What you will do
The lines to find are those in the entries that hold the word "addEventListener"; copy every one of them.

Before-and-after change data
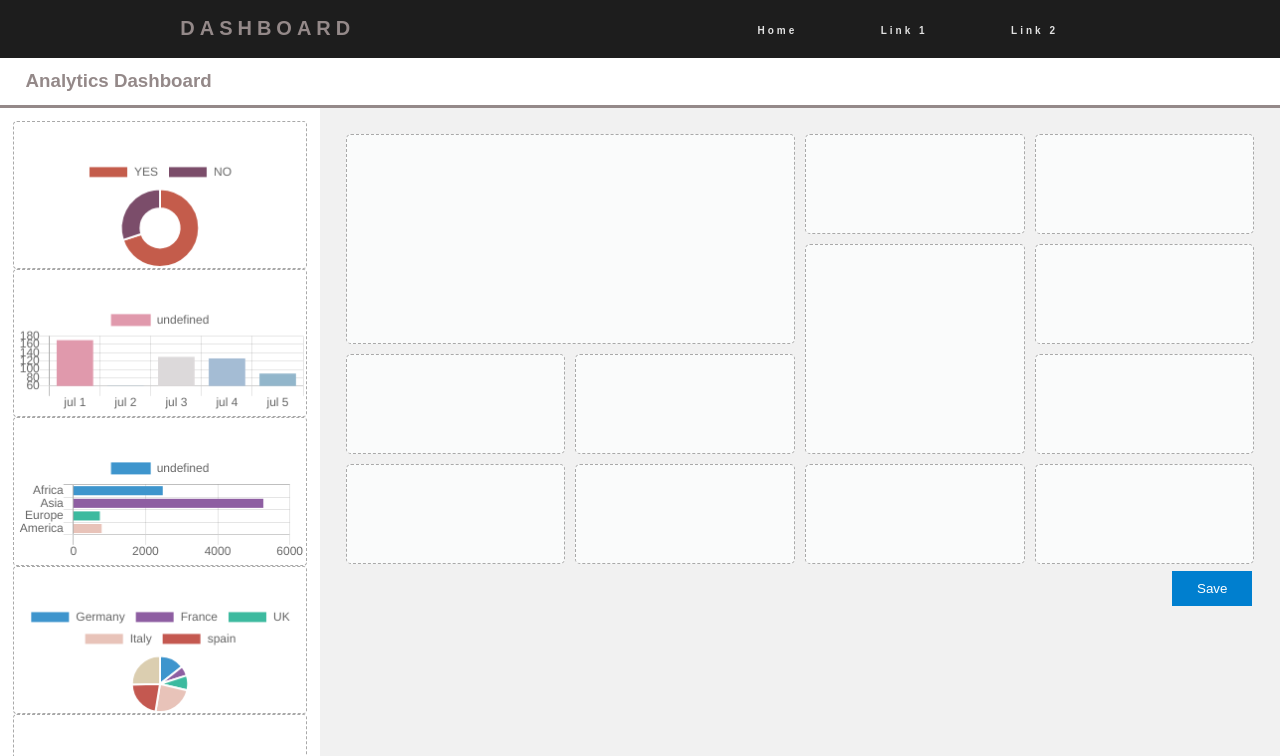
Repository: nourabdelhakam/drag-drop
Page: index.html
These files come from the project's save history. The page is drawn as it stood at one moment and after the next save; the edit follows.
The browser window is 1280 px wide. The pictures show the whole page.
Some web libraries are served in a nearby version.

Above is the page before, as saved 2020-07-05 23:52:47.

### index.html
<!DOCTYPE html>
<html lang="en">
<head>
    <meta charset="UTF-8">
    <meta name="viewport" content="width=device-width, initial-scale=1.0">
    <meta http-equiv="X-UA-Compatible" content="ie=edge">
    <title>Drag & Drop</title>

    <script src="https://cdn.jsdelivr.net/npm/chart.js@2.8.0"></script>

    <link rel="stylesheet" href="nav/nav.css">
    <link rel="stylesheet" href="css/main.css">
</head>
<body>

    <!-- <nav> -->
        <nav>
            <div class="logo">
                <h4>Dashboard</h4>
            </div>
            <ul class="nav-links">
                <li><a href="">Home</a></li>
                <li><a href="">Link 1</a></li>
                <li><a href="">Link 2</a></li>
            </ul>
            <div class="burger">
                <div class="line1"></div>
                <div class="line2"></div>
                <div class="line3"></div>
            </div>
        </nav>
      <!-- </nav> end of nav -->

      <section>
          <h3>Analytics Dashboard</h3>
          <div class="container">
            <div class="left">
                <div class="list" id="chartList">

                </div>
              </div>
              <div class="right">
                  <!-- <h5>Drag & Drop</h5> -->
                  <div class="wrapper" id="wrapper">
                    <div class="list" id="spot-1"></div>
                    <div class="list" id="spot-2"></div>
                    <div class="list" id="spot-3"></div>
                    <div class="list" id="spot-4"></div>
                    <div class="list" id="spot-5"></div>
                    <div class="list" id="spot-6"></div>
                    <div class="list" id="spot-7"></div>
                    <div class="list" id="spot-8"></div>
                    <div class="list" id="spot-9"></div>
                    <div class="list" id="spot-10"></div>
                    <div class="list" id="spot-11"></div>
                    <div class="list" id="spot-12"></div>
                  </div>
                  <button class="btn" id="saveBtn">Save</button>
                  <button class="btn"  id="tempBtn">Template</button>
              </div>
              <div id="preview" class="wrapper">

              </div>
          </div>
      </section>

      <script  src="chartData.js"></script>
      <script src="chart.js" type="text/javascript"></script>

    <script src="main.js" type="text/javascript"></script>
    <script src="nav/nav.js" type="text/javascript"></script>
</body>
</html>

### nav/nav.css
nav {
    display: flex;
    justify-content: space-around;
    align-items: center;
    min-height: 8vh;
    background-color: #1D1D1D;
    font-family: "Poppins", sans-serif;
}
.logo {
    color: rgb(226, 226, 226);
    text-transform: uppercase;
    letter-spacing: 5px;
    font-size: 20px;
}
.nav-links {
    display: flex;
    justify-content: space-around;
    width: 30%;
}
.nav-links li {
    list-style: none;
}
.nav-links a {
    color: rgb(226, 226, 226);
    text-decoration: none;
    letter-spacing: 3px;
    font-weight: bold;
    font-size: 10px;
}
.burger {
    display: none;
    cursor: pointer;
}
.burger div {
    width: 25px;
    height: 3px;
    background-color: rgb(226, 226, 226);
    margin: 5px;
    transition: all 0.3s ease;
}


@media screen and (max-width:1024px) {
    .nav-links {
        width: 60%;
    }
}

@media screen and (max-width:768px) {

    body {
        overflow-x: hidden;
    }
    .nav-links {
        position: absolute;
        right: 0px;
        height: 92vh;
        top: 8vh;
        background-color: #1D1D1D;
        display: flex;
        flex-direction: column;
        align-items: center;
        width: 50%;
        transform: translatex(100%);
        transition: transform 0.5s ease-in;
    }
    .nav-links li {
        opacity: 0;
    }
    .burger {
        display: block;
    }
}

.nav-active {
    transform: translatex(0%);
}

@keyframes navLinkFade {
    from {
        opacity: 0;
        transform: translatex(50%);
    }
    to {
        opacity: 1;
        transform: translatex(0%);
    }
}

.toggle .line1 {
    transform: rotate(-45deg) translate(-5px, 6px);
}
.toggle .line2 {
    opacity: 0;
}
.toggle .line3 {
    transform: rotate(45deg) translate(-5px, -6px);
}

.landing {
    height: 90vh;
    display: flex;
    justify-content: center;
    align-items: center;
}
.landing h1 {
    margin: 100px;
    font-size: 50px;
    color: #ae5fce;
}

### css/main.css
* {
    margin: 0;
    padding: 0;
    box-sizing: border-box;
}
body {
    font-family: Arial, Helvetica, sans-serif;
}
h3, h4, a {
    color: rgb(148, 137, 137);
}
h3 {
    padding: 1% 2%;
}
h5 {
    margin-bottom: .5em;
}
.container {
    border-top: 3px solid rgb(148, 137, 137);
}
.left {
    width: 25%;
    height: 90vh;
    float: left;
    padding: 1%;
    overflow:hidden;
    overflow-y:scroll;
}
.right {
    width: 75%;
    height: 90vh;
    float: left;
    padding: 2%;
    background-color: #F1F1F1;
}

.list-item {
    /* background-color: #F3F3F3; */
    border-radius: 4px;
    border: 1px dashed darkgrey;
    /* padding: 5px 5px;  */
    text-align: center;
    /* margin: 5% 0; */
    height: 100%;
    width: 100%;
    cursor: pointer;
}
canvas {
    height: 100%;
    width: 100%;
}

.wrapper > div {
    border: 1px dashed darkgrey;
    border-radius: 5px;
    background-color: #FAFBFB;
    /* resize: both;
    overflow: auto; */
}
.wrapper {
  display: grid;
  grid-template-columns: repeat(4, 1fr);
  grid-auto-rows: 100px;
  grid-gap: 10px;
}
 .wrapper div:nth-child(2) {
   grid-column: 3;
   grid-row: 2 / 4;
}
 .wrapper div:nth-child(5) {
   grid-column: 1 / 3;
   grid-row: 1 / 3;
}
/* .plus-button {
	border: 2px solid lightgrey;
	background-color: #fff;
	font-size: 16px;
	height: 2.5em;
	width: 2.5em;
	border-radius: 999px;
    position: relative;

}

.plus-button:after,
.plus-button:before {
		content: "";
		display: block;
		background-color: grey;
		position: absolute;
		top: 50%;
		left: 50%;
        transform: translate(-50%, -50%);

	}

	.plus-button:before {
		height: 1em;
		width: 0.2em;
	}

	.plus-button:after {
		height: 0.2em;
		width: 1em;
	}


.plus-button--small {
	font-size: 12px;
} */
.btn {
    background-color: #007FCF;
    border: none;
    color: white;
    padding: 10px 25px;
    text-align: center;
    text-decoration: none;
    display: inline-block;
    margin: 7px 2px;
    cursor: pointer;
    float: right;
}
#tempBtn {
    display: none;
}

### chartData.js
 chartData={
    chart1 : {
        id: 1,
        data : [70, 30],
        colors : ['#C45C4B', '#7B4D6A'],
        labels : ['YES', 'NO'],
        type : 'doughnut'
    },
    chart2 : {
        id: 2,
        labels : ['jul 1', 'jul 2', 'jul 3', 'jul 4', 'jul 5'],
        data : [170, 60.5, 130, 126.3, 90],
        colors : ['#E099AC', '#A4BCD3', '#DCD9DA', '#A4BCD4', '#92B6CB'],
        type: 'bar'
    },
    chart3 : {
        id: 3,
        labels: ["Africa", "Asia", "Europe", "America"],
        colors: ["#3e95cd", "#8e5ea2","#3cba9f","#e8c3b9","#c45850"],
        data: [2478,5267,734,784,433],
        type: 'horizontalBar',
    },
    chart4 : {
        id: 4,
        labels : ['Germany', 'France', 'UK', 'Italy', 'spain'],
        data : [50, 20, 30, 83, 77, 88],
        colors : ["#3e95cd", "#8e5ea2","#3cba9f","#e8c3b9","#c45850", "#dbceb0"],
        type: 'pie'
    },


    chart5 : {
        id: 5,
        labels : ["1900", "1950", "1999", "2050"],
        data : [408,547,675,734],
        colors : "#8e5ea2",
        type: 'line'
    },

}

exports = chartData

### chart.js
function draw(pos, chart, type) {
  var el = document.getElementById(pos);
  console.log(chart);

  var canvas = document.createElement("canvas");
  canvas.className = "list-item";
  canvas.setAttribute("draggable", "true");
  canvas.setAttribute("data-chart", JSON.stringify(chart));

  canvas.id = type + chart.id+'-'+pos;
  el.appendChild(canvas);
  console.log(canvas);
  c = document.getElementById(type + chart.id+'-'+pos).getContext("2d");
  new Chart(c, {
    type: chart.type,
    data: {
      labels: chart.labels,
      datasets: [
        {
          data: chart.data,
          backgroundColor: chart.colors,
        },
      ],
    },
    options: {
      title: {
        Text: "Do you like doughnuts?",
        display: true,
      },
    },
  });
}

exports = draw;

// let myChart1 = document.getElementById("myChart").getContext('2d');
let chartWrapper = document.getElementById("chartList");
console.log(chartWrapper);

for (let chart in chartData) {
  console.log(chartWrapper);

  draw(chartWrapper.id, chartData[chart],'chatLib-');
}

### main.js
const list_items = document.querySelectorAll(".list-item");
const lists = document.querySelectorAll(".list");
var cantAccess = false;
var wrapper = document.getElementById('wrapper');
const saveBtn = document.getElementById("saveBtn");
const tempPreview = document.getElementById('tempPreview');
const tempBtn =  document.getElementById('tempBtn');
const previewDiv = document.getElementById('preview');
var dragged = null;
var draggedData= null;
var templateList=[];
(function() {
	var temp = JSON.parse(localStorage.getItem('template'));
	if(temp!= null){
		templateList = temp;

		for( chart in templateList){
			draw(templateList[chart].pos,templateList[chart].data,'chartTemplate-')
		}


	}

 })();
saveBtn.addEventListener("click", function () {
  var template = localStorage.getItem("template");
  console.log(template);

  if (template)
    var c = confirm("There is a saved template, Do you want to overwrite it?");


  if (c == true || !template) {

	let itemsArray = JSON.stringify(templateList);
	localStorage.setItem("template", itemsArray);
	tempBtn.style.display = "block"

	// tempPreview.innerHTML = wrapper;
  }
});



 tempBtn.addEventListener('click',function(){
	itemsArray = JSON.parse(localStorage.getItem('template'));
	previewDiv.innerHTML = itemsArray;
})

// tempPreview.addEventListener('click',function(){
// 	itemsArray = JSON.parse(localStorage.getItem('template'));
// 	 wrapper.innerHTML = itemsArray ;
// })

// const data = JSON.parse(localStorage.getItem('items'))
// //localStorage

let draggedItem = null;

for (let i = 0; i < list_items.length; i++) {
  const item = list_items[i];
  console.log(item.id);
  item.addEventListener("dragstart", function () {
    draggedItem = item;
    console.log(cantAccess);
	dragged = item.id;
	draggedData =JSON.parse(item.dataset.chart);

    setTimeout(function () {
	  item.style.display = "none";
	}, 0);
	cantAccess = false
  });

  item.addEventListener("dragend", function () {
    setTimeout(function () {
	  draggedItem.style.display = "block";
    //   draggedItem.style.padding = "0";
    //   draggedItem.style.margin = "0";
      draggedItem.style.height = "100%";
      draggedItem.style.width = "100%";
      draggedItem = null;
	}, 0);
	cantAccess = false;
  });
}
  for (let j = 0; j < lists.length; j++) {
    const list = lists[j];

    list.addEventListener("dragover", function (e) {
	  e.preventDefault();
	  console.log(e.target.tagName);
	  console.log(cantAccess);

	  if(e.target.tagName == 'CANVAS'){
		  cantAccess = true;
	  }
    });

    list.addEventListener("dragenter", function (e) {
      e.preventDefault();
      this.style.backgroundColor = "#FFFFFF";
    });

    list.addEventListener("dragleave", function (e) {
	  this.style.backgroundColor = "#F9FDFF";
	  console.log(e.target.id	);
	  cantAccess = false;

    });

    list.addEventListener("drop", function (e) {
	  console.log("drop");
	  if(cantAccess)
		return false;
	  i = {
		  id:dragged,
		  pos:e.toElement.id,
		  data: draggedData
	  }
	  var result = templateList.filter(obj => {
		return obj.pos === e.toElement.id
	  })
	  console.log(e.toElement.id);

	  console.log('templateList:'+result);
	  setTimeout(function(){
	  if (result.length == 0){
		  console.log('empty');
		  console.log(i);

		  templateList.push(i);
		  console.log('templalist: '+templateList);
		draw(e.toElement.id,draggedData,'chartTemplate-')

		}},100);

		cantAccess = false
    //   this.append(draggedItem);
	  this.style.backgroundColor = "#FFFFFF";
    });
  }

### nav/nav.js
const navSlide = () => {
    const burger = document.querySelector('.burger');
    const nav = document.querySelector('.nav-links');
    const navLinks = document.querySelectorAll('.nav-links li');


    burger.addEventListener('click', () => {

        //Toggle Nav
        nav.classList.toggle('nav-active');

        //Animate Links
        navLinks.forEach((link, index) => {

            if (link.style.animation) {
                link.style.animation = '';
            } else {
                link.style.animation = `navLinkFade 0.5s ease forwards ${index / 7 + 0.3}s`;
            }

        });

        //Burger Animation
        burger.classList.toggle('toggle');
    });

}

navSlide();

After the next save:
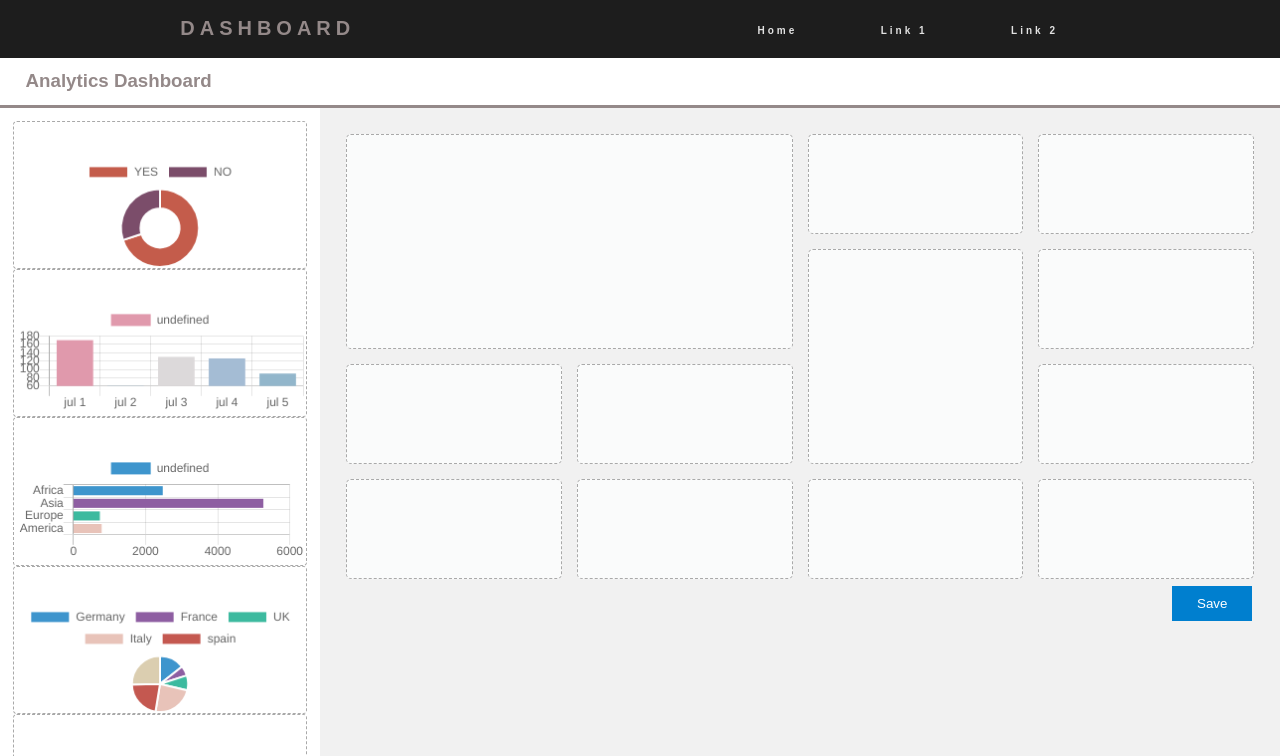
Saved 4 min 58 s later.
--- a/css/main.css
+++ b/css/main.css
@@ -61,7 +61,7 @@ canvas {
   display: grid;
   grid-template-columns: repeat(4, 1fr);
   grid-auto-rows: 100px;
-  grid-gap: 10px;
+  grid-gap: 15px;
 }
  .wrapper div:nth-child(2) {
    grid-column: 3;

Written response
saveBtn.addEventListener("click", function () {
 tempBtn.addEventListener('click',function(){
// tempPreview.addEventListener('click',function(){
  item.addEventListener("dragstart", function () {
  item.addEventListener("dragend", function () {
    list.addEventListener("dragover", function (e) {
    list.addEventListener("dragenter", function (e) {
    list.addEventListener("dragleave", function (e) {
    list.addEventListener("drop", function (e) {
    burger.addEventListener('click', () => {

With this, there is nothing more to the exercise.